According to Jewish religious law, any type of work is prohibited during Shabbat and Jewish holidays. This also includes writing and carrying objects outside of the house. Out of these reasons and in order to be able to observe religious practices on these days, religious Jewish school children and students request dispensation on Shabbat and Jewish holidays.
The prohibition on working applies to the Shabbath (Saturday) and also to the following Jewish holidays:
- Pesach (Passover): 2 x 2 days
- Shavuot (Feast of Weeks): 2 days
- Rosh Hashana (New Year): 2 days
- Yom Kippur (Day of Atonement): 1 day
- Sukkot (Feast of Tabernacles): 2 days
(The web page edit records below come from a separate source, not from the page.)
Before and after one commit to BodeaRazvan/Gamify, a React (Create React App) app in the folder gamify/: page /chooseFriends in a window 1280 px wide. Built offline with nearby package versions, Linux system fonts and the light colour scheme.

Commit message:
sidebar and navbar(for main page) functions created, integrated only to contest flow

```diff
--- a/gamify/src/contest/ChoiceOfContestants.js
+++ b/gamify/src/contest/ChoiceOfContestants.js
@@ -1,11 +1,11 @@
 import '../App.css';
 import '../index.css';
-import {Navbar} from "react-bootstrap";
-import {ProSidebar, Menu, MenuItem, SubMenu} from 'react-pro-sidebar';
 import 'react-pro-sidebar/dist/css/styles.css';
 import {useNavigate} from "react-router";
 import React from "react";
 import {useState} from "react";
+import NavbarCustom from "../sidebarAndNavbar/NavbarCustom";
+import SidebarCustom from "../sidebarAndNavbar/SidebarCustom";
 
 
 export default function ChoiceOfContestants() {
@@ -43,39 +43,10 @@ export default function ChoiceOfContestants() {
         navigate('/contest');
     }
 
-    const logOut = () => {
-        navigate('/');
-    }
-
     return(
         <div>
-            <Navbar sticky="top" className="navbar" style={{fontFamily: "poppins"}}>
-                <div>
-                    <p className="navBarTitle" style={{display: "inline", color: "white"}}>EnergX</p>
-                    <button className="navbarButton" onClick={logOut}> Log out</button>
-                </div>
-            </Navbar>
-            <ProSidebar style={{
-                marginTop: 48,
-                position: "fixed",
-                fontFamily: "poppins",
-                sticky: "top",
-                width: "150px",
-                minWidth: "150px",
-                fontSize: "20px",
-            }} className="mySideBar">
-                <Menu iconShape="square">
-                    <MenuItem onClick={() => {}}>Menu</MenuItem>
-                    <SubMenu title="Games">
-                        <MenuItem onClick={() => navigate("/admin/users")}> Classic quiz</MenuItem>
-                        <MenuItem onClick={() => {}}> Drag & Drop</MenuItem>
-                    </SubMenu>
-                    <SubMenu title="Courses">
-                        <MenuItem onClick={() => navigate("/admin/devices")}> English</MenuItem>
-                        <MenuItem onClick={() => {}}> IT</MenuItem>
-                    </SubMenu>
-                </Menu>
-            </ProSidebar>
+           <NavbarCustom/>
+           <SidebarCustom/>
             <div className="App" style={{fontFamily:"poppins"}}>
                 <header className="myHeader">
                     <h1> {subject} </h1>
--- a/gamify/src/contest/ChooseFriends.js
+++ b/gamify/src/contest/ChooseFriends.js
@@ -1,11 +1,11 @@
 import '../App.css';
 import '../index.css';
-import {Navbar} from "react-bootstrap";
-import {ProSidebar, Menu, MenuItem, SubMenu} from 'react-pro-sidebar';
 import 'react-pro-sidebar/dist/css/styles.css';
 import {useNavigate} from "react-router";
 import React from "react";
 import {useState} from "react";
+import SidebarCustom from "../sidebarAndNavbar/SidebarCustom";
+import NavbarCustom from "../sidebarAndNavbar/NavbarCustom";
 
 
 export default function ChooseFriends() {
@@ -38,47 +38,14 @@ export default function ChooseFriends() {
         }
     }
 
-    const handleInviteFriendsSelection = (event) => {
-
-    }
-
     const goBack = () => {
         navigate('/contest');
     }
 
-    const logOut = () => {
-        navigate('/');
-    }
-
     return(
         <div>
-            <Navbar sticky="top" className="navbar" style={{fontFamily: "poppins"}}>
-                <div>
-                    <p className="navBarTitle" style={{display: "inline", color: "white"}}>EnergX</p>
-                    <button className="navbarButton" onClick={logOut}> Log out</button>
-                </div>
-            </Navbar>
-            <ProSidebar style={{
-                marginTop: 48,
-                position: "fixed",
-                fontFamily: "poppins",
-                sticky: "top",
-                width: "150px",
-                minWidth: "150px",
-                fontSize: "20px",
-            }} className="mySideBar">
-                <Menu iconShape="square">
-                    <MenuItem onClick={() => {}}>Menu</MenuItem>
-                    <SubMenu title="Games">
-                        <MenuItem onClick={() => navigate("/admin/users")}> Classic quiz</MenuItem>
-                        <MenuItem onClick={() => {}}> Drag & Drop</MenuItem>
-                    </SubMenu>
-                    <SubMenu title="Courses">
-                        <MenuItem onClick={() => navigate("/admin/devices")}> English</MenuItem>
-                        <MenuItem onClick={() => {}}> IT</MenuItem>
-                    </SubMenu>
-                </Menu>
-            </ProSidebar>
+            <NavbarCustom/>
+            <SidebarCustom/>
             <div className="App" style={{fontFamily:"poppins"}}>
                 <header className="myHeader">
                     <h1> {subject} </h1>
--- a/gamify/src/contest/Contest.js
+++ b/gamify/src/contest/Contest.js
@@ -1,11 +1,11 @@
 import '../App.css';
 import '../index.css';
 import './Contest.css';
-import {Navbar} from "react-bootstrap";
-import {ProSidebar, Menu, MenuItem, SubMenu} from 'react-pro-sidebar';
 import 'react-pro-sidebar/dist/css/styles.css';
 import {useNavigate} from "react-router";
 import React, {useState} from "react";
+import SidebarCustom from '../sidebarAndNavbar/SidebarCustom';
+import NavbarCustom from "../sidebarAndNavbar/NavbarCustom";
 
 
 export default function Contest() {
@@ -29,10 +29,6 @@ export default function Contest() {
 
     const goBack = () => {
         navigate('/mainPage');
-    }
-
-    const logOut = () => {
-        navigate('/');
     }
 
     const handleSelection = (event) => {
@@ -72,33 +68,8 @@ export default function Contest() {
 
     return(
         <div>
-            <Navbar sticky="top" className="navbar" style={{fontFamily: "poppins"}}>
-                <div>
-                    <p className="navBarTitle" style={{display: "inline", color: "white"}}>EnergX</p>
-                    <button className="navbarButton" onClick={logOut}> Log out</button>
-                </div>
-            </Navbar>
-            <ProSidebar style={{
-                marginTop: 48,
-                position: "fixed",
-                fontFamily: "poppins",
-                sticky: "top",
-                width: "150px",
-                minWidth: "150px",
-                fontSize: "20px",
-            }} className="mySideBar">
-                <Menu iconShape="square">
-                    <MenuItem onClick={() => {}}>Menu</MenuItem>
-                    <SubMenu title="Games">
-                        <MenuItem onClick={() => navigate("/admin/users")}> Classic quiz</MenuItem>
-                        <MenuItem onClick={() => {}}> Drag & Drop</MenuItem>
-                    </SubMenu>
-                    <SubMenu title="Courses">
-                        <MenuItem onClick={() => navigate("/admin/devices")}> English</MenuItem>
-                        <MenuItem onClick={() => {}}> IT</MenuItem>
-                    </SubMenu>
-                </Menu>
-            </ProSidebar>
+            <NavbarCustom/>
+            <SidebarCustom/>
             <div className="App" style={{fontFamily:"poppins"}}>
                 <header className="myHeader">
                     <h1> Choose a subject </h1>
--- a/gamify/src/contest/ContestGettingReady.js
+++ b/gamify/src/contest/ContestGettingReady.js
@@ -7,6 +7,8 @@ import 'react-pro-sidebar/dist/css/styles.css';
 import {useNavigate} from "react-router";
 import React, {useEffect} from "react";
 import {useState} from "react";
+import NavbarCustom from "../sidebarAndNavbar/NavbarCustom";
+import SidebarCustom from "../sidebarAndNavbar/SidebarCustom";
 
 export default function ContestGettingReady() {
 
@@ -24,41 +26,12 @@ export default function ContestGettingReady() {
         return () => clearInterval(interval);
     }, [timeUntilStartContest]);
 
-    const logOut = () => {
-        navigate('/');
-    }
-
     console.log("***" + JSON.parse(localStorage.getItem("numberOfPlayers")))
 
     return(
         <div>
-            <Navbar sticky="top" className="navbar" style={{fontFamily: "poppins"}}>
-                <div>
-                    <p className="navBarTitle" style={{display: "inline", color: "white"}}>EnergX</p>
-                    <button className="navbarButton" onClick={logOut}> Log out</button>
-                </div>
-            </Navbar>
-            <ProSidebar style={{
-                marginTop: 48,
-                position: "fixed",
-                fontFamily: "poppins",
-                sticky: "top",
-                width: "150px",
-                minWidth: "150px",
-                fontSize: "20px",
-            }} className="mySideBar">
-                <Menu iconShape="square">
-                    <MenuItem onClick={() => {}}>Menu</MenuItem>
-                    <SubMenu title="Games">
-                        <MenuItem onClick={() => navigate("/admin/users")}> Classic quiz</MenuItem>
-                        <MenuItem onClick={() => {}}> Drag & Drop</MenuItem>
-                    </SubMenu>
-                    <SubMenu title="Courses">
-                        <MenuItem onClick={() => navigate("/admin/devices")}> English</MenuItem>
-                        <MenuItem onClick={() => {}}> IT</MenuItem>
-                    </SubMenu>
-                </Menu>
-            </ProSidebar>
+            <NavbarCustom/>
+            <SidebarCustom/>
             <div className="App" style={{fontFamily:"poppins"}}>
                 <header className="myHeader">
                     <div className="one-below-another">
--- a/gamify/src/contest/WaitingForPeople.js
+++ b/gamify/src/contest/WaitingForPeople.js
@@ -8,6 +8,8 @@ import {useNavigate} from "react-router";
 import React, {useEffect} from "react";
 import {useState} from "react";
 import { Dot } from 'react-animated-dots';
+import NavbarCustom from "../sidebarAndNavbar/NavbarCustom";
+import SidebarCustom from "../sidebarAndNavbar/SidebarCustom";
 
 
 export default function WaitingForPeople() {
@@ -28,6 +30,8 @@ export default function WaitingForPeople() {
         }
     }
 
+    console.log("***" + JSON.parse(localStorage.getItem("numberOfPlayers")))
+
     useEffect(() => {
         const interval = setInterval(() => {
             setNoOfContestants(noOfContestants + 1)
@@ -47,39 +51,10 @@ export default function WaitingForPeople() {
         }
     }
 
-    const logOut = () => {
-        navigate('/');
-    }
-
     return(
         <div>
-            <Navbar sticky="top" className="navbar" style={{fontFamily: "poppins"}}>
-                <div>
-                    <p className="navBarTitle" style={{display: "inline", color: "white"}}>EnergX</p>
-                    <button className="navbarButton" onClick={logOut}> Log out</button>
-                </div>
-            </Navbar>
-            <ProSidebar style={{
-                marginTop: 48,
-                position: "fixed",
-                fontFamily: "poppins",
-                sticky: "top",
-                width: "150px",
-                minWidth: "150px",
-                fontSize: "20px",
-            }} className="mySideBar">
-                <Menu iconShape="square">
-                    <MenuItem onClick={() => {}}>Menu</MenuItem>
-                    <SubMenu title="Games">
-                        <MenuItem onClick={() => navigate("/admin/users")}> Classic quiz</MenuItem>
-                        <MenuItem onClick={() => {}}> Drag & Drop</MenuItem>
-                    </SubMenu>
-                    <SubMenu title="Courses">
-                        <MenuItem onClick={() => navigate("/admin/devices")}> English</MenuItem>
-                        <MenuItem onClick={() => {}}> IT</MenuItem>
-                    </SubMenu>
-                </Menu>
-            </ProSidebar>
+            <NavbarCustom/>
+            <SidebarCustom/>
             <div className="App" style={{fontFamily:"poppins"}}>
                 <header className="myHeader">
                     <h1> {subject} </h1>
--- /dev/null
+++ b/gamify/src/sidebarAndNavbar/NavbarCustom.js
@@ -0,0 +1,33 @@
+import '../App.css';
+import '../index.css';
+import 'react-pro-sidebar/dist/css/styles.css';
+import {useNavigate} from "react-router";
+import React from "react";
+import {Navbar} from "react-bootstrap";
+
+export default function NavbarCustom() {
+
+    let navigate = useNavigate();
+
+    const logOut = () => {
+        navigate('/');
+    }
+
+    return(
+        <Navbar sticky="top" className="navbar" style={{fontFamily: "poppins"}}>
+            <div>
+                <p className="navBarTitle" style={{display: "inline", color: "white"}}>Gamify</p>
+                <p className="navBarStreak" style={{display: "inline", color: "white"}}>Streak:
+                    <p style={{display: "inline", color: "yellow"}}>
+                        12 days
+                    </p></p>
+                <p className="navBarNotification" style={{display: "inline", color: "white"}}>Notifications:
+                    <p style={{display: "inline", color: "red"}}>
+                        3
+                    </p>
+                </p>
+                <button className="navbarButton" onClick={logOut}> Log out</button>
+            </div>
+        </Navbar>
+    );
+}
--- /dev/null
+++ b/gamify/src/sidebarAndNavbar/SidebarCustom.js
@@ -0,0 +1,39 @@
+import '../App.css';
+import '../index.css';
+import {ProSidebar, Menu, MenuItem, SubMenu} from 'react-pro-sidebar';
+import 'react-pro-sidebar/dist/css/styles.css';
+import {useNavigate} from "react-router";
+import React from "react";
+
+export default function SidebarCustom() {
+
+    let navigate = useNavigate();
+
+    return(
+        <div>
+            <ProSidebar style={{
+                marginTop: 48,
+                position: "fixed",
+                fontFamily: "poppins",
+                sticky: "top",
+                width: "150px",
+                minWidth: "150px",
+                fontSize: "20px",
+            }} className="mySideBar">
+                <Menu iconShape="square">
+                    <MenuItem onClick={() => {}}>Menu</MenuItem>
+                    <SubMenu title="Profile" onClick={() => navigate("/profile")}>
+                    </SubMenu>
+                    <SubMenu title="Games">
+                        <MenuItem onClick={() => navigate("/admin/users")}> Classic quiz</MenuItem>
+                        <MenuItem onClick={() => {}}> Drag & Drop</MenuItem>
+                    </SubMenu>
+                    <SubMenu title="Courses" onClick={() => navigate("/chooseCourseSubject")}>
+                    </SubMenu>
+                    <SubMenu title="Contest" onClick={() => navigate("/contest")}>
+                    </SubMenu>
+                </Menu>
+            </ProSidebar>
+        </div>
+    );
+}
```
- Simchat Torah (Joy of the Torah): 2 days
According to the Jewish calendar, each day begins on the previous evening. On the Shabbath and the holidays, the rules must be observed on the preceding evening approximately one hour before sunset until the last day one hour after sunset. Accurate times are published by the Rabbinical authorities responsible for the area.
Protection from the Federal Court for the freedom to observe holidays and rest days
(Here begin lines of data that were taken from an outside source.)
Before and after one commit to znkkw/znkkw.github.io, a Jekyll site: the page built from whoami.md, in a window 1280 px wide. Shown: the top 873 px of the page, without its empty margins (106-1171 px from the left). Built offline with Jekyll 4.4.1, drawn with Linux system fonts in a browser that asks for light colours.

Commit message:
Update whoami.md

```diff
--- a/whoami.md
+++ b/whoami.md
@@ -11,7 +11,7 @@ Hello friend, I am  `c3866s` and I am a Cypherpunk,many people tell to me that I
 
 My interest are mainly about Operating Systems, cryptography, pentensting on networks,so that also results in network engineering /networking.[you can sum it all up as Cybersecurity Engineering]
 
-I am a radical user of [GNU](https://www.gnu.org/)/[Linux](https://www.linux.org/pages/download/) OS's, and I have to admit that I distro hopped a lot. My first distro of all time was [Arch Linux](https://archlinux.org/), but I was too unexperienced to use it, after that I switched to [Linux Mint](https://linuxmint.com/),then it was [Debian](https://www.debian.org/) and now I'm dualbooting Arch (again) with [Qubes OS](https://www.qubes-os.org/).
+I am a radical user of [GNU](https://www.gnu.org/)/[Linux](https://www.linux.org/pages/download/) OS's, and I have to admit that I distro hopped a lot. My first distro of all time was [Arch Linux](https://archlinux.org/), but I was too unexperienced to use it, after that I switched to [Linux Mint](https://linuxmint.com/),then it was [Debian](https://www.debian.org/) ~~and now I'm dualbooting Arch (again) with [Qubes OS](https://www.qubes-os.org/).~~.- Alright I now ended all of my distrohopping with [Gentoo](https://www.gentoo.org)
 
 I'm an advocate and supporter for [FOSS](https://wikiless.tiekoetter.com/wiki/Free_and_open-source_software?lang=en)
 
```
The right to observe the holidays and rest days and the associated dispensation for schoolchildren applying to school attendance are protected by the Swiss Federal Court. Its ruling of 1st April 2008 (BGE 134 I 114) required any school intending to hold examinations on a Saturday or holiday to produce an alternative solution. In reaching this decision, the Federal Court weighed the interest of the schoolchildren and their need to observe the commandment on keeping the Shabbath as a day of rest and found it more compelling than the public interest in examining all candidates together on a Saturday.